Making sense

Anne Lamott, on writing ...

"We are a species that needs and wants to understand who we are. Sheep lice do not seem to share this longing, which is one reason why they write so little. But we do. We have so much we want to say and figure out.”

Tuesday, July 1, 2008

On relationships ...

I've long been fascinated by the manner in which people enter -- and leave -- my life. Some come into my world and stay for years; others show up for a few months, or mere days. All who have come, regardless of their stay, have affected me. Taught me how to be better. Teachers, editors, next-door neighbors and two-blocks-over neighbors, coworkers, students, the Bunco babes. A retail clerk.

Serendipity, I believe, has placed a significant role. Consider the seventy-three year old neighbor I wouldn't have met had the mail not been misdelivered one,two,three,four times. After the fourth doorbell ring -- "Here's your mail ... again," I told her, smiling sheepishly -- she invited me in. Poured me a cup of coffee. Her big gray cat circled around my ankles. I noticed a voluminous dictionary stationed on a pedestal table in her eat-in kitchen. "Ah, a word person you are, huh?" I asked, smiling sheepishly. Instant recognition! She saw the same in me. Out came a Scrabble game. We played two games that afternoon. I lost badly. A weekly game ensued. Lots of coffee. Lots of laughter. For several years Pat and I played the weekly game. Her health dwindled. Cancer. She died a few years back. I miss her lots.

About a week ago I struck up conversation with a young lady at a nearby home improvement store. She was ringing up my paint, and shortly after the usual chitchat ended she divulged that she'd lost her mother at the age of 17. "She hadn't told me she was sick," the girl told me. "It was just the two of us. She suddenly died. I found out later she had cancer ... ." I told her about my dad. We looked at each other with an intensity that made my want to reach out to her, to invite her out to lunch. I asked her how old she was. "Twenty two." The same age as my oldest daughter. No wonder I felt so maternal. Amazingly, I bumped into her -- her name is Heather -- Saturday night at a coffee shop twenty miles away from my house. It was my first time in the shop, a sort of urban hangout I normally wouldn't patronize. I'd gone there to watch my daughter compete in an improv show.

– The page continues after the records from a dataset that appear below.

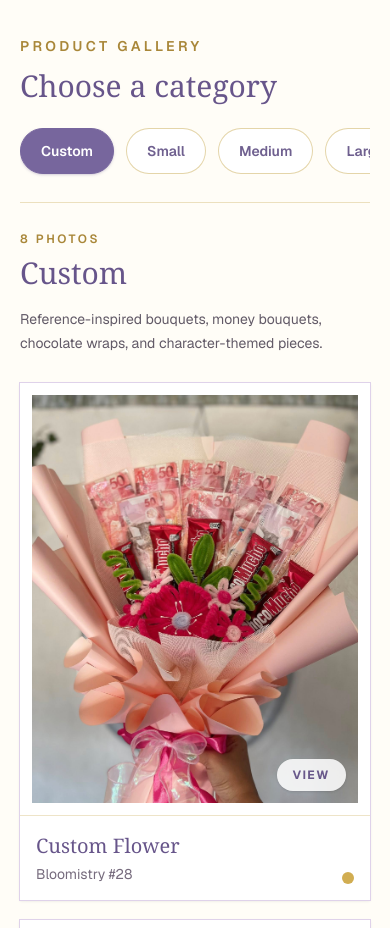
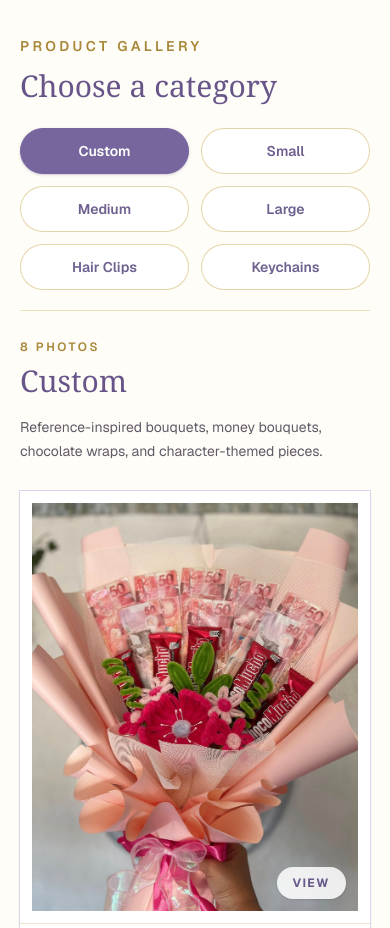
Before and after one commit to Zardron/bloomistry, a Next.js app: page / in a window 390 px wide. Shown: the part 2120-3048 px from the top of the page. Built offline with nearby package versions, Linux system fonts and the light colour scheme.

Commit message:
Improve mobile category tabs

```diff
--- a/app/page.tsx
+++ b/app/page.tsx
@@ -374,7 +374,7 @@ export default function Home() {
               <div
                 role="tablist"
                 aria-label="Product categories"
-                className="mt-6 flex gap-3 overflow-x-auto pb-2"
+                className="mt-6 grid grid-cols-2 gap-3 sm:grid-cols-3 lg:flex"
               >
                 {productTabs.map((tab) => {
                   const isActive = tab.title === activeTab.title;
@@ -386,7 +386,7 @@ export default function Home() {
                       role="tab"
                       aria-selected={isActive}
                       onClick={() => setActiveTabTitle(tab.title)}
-                      className={`shrink-0 rounded-full border px-5 py-3 text-sm font-semibold transition ${
+                      className={`rounded-full border px-4 py-3 text-sm font-semibold transition sm:px-5 ${
                         isActive
                           ? "border-[#77669d] bg-[#77669d] text-white shadow-sm shadow-[#77669d]/25"
                           : "border-[#d9c385]/70 bg-white text-[#6f608f] hover:bg-[#f4eefb]"
```
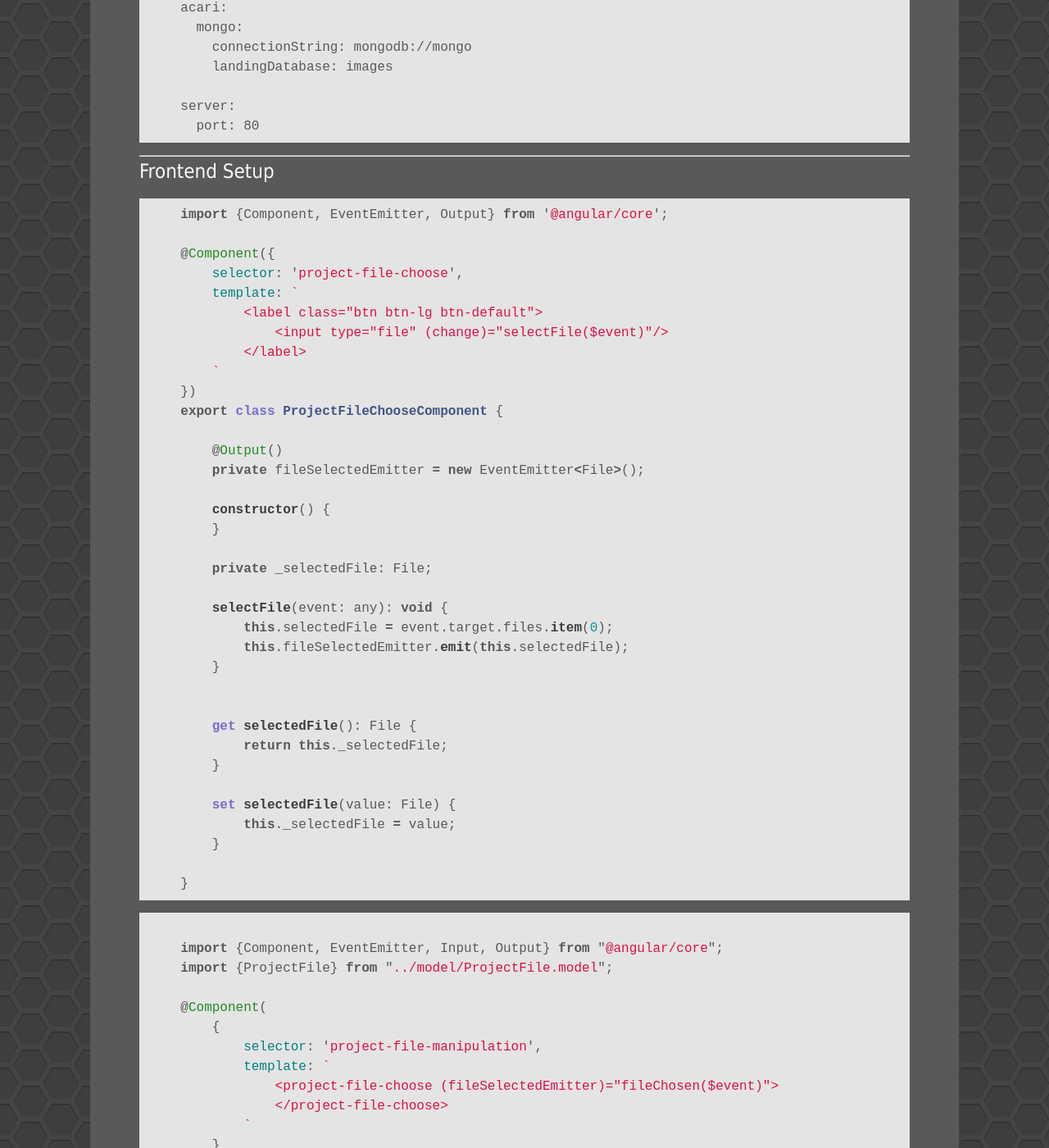
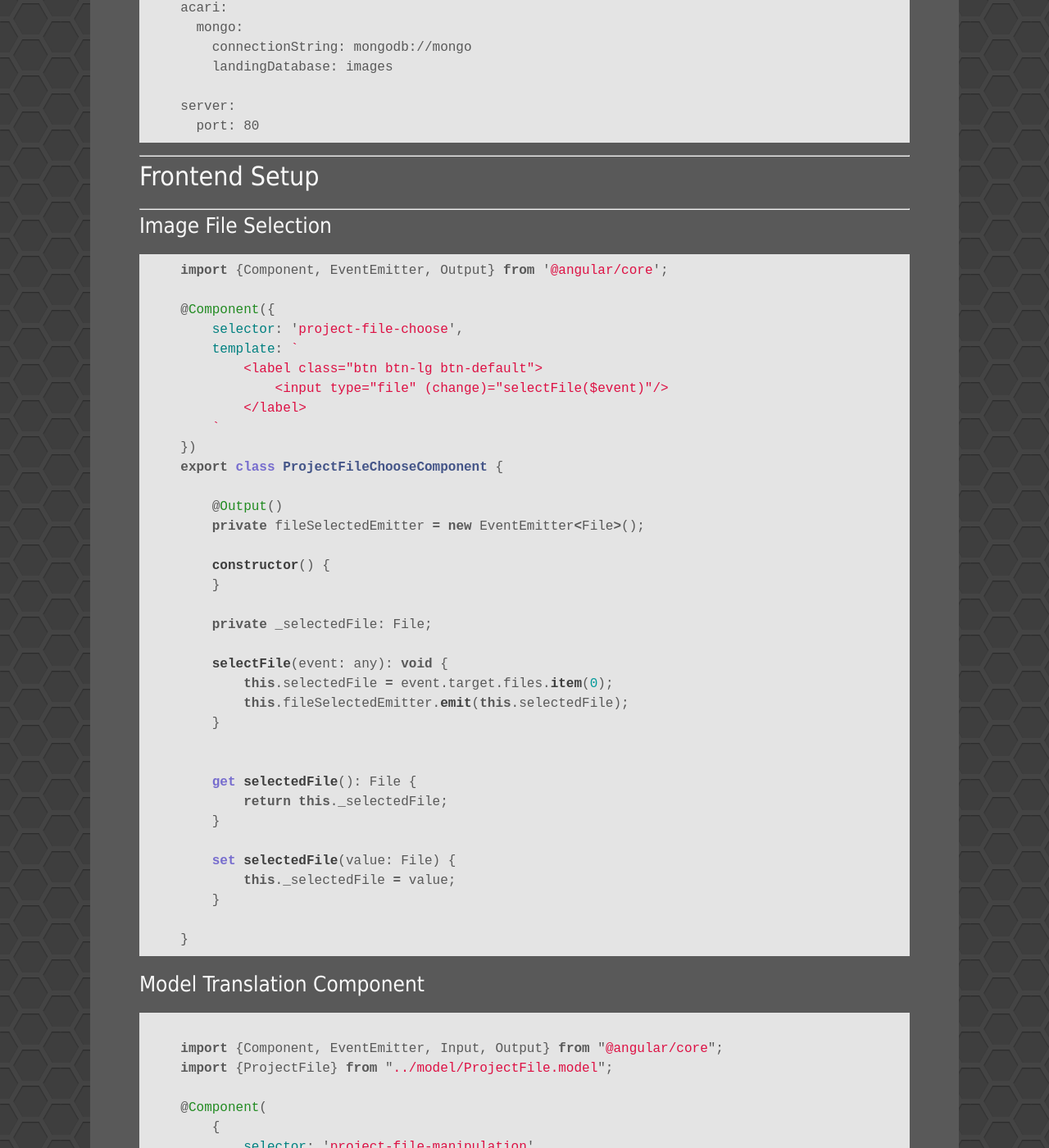
Before and after one commit to Unthrottled/blog, a Jekyll site: the page built from _posts/2017-12-14-Reactive-Mongo-Image-Persistence.md, in a window 1280 px wide and 1400 px high, scrolled down 5059 px. Shown: the whole window at 82% size. Built offline with Jekyll 4.4.1, drawn with Linux system fonts in a browser that asks for light colours; some of the changed text lies outside the part shown.

Commit message:
even more labels

```diff
--- a/_posts/2017-12-14-Reactive-Mongo-Image-Persistence.md
+++ b/_posts/2017-12-14-Reactive-Mongo-Image-Persistence.md
@@ -182,8 +182,12 @@
 
 ---
 
-# Frontend Setup
+## Frontend Setup
 
+---
+
+
+### Image File Selection
 
 {% highlight javascript %}
 
@@ -225,6 +229,8 @@
 {% endhighlight %}
 
 
+### Model Translation Component
+
 {% highlight javascript %}
 
     import {Component, EventEmitter, Input, Output} from "@angular/core";
@@ -262,6 +268,8 @@
     }
 
 {% endhighlight %}
+
+### Image Visualization Component
 
 {% highlight javascript %}
 
@@ -312,6 +320,8 @@
     }
 
 {% endhighlight %}
+
+### Image Model
 
 {% highlight javascript %}
 
@@ -381,6 +391,8 @@
 
 {% endhighlight %}
 
+### Image Upload Service
+
 {% highlight javascript %}
 
     import {Injectable} from "@angular/core";
@@ -452,7 +466,7 @@
 
 {% endhighlight %}
 
-
+### REST Image File Model
 
 {% highlight javascript %}
 
@@ -521,6 +535,8 @@
 
 {% endhighlight %}
 
+### REST Image Factory
+
 {% highlight javascript %}
 
     import {Injectable} from "@angular/core";
```
Also changed, not shown: other parts of _posts/2017-12-14-Reactive-Mongo-Image-Persistence.md (+2 -0 lines).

I felt seriously out of place. The tiny shop catered primarily to artistic types wearing sleeve tattoos and bandannas.

"You're the person at Lowe's, aren't you?" Heather asked, immediately recognizing me. She smiled widely. I could smell her perfume. "I'm going to be at Panera at two o'clock tomorrow, if you want to join me."

I already had plans. No problem, though. I am certain that Providence will align our schedules soon.

5 comments:

Bee said...

I like the concept of serendipity because it manages to combine coincidence (too random) with destiny . . . and possibility?

I love the Scrabble friendship: How that must have enriched both of your lives!

Kate said...

One of my fave activities, rain or shine, is sitting down to the Scrabble board, a cup of coffee in one hand, score pen in the other.
I miss my game buddy enormously. She was wonderful competition!

Kate said...

More importantly, Pat was a quirky, lovable, energetic, Class Act lady.
She also had approximately ten to twelve cats roaming around her expansive house, which only added to her charm ;)

Bee said...

I wish that we could play Scrabble together -- because I love it, too.

I used to live in Trinidad, about 10 years ago, and a group of friends would get together for Scrabble parties. The decadent expat life!

Kate said...

What's up with your traveling history? I'm so jealous! I only get to go to Omaha, Nebraska!